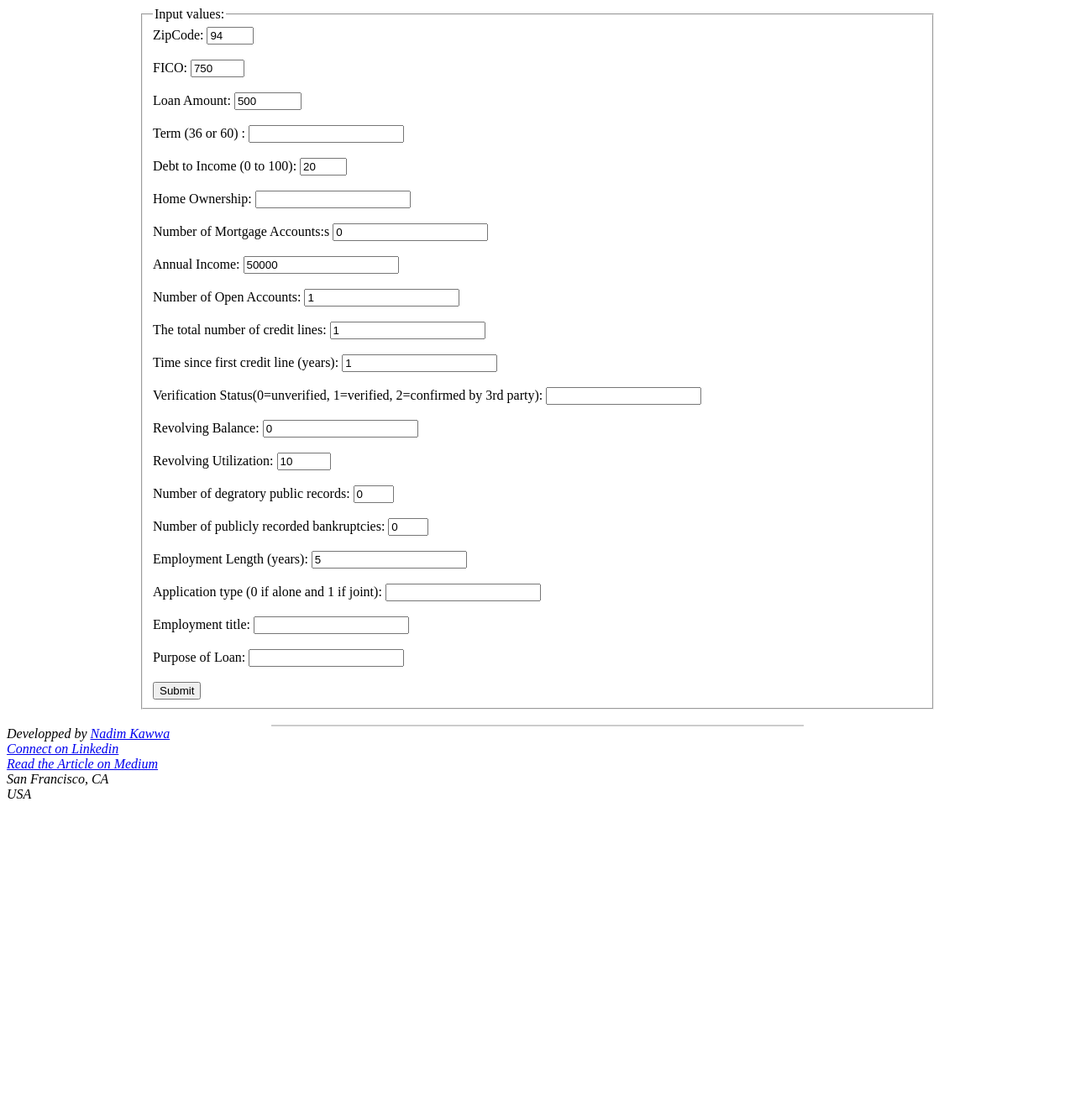
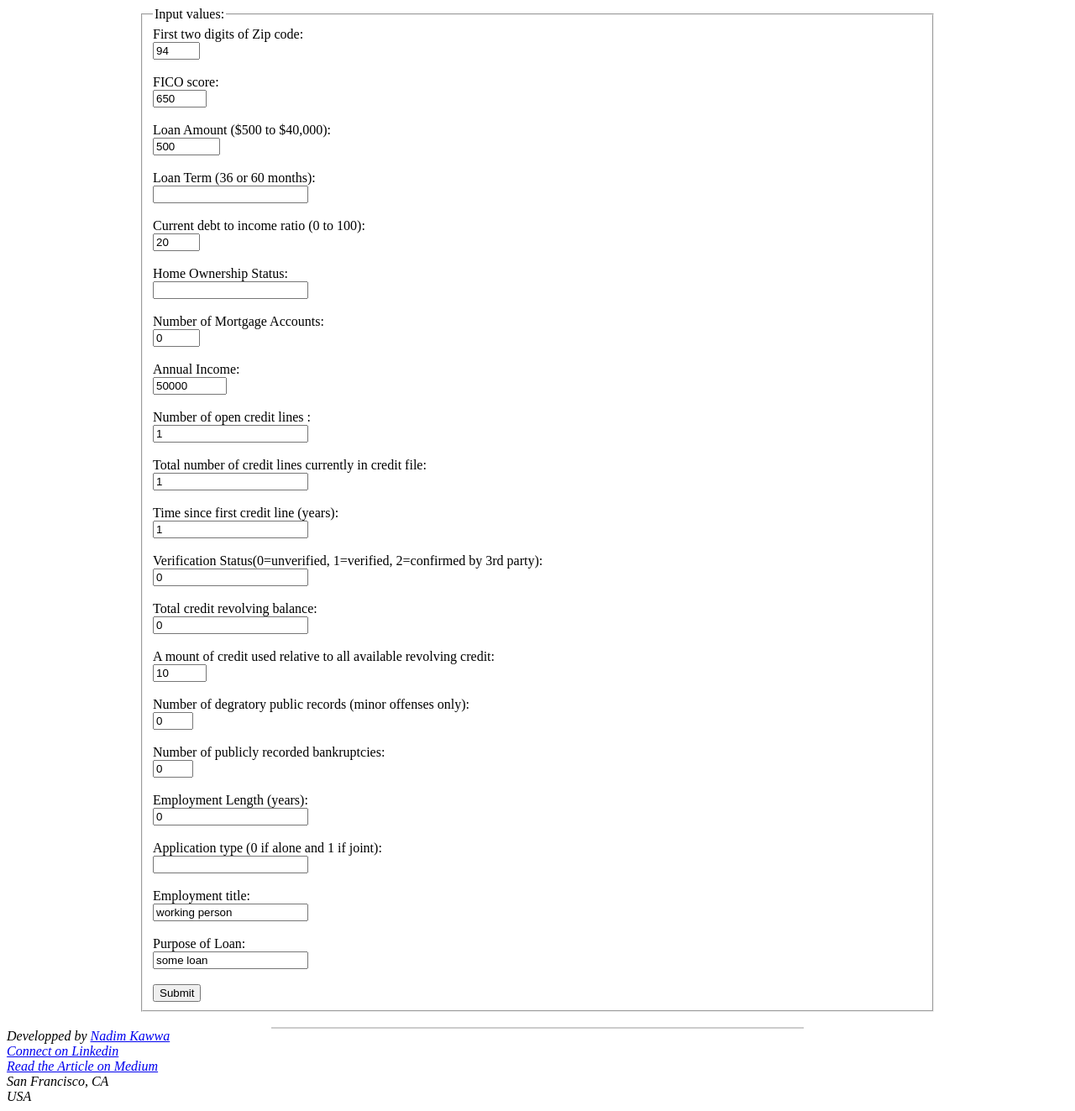
Before and after one commit to NadimKawwa/loan-help, a Flask app: page / in a window 1280 px wide. Shown: the whole page at 84% size. Before the commit the page ends 951 px from the top, so only its background shows below. Run offline with Flask 2, Linux system fonts and the light colour scheme; parts of the project's set-up code (start-up, migrations or seed data) failed here and were passed over.

Commit message:
move input to next line, add info, add constraints

```diff
--- a/templates/main.html
+++ b/templates/main.html
@@ -14,32 +14,38 @@ form {
 </style>
 
 <head>
+  <meta name="description" content="Loan Default Prediction">
+  <meta name="keywords" content="DataScience,HTML,Python">
+  <meta name="author" content="Nadim Kawwa">
+</head>
+
+<head>
     <title>Lend Help: Preliminary Loan Approval Help</title>
 </head>
 <form action="{{ url_for('main') }}" method="POST">
     <fieldset>
         <legend>Input values:</legend>
-        ZipCode:
+        First two digits of Zip code:<br>
         <input name="code" type="number" required min="1" max="99" value="94">
         <br>
-        <br> FICO:
-        <input name="fico" type="number" min="600" max="850" value="750" required>
+        <br> FICO score:<br>
+        <input name="fico" type="number" min="600" max="850" value="650" required>
         <br>
-        <br> Loan Amount:
+        <br> Loan Amount ($500 to $40,000):<br>
         <input name="loan_amnt" type="number" min="500" max="40000" value="500" required>
         <br>
-        <br> Term (36 or 60) :
-        <input name="term"  list="terms" required>
+        <br> Loan Term (36 or 60 months):<br>
+        <input name="term"  list="terms" required max="60" min="36">
         <datalist id="terms">
         <option value="36">
         <option value="60">
             </datalist>
         <br>
-        <br> Debt to Income (0 to 100):
+        <br> Current debt to income ratio (0 to 100):<br>
         <input name="dti" type="number" min="0" max="40" value="20" required>
         <br>
-        <br> Home Ownership:
-        <input name="home_ownership" list ="homes"  required>
+        <br> Home Ownership Status:<br>
+        <input name="home_ownership" list ="homes" required select>
         <datalist id="homes">
         <option value="MORTGAGE">
         <option value="RENT">
@@ -49,56 +55,56 @@ form {
         <option value="NONE">
             </datalist>
         <br>
-        <br> Number of Mortgage Accounts:s
-        <input name="mort_acc" type="number" value="0" min="0" required>
+        <br> Number of Mortgage Accounts:<br>
+        <input name="mort_acc" type="number" value="0" min="0" max="12" required>
         <br>
-        <br> Annual Income:
-        <input name="annual_inc" type="number" min="0" value ="50000" required>
+        <br> Annual Income:<br>
+        <input name="annual_inc" type="number" min="0" max="190000" value ="50000" required>
         <br>
-        <br> Number of Open Accounts:
+        <br> Number of open credit lines :<br>
         <input name="open_acc" type="number" min="0" value="1" required>
         <br>
-        <br> The total number of credit lines:
+        <br> Total number of credit lines currently in credit file:<br>
         <input name="total_acc" type="number" min="0" value="1" required>
         <br>
-        <br> Time since first credit line (years):
+        <br> Time since first credit line (years):<br>
         <input name="time_delta" type="number" min="0" value="1" required>
         <br>
-        <br> Verification Status(0=unverified, 1=verified, 2=confirmed by 3rd party):
-        <input name="verification_status"  list ="verf_list" required>
+        <br> Verification Status(0=unverified, 1=verified, 2=confirmed by 3rd party):<br>
+        <input name="verification_status"  list ="verf_list" required min="0" max="2" value="0">
         <datalist id="verf_list">
         <option value="0">
         <option value="1">
         <option value="2">
             </datalist>
         <br>
-        <br> Revolving Balance:
+        <br> Total credit revolving balance:<br>
         <input name="revol_bal" type="number" min="0" value="0" required>
         <br>
-        <br> Revolving Utilization:
+        <br> A mount of credit used relative to all available revolving credit:<br>
         <input name="revol_util" type="number" value="10" min="0" max="110" required>
         <br>
-        <br> Number of degratory public records:
+        <br> Number of degratory public records (minor offenses only):<br>
         <input name="pub_rec" type="number" min="0" max="4" value="0" required>
         <br>
-        <br> Number of publicly recorded bankruptcies:
+        <br> Number of publicly recorded bankruptcies:<br>
         <input name="pub_rec_bankruptcies" type="number" min="0" max="2" value="0" required>
         <br>
-        <br> Employment Length (years):
-        <input name="emp_length" type="number" min="0" value="5" required>
+        <br> Employment Length (years):<br>
+        <input name="emp_length" type="number" min="0" value="0" required>
         <br>
-        <br> Application type (0 if alone and 1 if joint):
+        <br> Application type (0 if alone and 1 if joint):<br>
         <input name="application_type" list="joints" required>
         <datalist id="joints">
         <option value="0">
         <option value="1">
             </datalist>
         <br>
-        <br> Employment title:
-        <input name="emp_title" type="text" required>
+        <br> Employment title:<br>
+        <input name="emp_title" type="text" value="working person" required>
         <br>
-        <br> Purpose of Loan:
-        <input name="purpose" type="text" required>
+        <br> Purpose of Loan:<br>
+        <input name="purpose" type="text" value="some loan" required>
         <br>
         <br>
         <input type="submit">
```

+---+

Write out every line in the data that holds the string "confirmed".

| RESPONSE TO THIS EXERCISE |
-        <br> Verification Status(0=unverified, 1=verified, 2=confirmed by 3rd party):
+        <br> Verification Status(0=unverified, 1=verified, 2=confirmed by 3rd party):<br>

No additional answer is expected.